** Material supplied follows **
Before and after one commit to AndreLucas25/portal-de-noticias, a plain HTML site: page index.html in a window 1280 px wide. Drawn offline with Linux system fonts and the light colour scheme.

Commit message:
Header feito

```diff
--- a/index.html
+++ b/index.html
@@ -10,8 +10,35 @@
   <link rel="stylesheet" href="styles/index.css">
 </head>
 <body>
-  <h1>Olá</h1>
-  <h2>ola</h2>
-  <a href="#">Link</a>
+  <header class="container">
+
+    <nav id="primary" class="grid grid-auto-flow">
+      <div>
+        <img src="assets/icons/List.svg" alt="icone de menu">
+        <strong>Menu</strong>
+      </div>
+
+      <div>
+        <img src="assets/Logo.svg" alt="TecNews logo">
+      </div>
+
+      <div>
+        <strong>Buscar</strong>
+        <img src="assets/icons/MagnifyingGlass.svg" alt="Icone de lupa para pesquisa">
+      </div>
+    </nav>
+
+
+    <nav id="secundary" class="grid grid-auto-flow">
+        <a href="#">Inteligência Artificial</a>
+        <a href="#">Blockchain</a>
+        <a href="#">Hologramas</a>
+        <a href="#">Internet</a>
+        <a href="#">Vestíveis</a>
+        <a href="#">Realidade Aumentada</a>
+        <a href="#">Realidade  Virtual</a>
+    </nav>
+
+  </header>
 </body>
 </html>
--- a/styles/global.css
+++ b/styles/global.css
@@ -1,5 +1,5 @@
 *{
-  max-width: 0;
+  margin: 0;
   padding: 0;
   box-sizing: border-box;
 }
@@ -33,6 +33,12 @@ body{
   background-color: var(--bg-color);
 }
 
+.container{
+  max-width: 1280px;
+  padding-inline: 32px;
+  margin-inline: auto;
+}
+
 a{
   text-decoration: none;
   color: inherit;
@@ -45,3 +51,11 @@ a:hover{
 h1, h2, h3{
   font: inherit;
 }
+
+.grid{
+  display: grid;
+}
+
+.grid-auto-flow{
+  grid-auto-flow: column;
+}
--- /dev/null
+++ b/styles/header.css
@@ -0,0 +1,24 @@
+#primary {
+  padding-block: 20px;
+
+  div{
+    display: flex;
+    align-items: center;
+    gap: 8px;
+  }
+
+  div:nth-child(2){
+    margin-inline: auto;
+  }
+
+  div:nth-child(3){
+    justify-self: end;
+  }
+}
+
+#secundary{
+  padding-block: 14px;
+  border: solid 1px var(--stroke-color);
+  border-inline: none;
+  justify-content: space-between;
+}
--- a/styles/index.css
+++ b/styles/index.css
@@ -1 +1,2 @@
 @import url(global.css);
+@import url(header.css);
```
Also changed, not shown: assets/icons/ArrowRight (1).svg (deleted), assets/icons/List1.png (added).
** End of Material supplied **
What you need to do → Could you return all lines from the records that include the word "secundary"?

Answer to this exercise →
+    <nav id="secundary" class="grid grid-auto-flow">
+#secundary{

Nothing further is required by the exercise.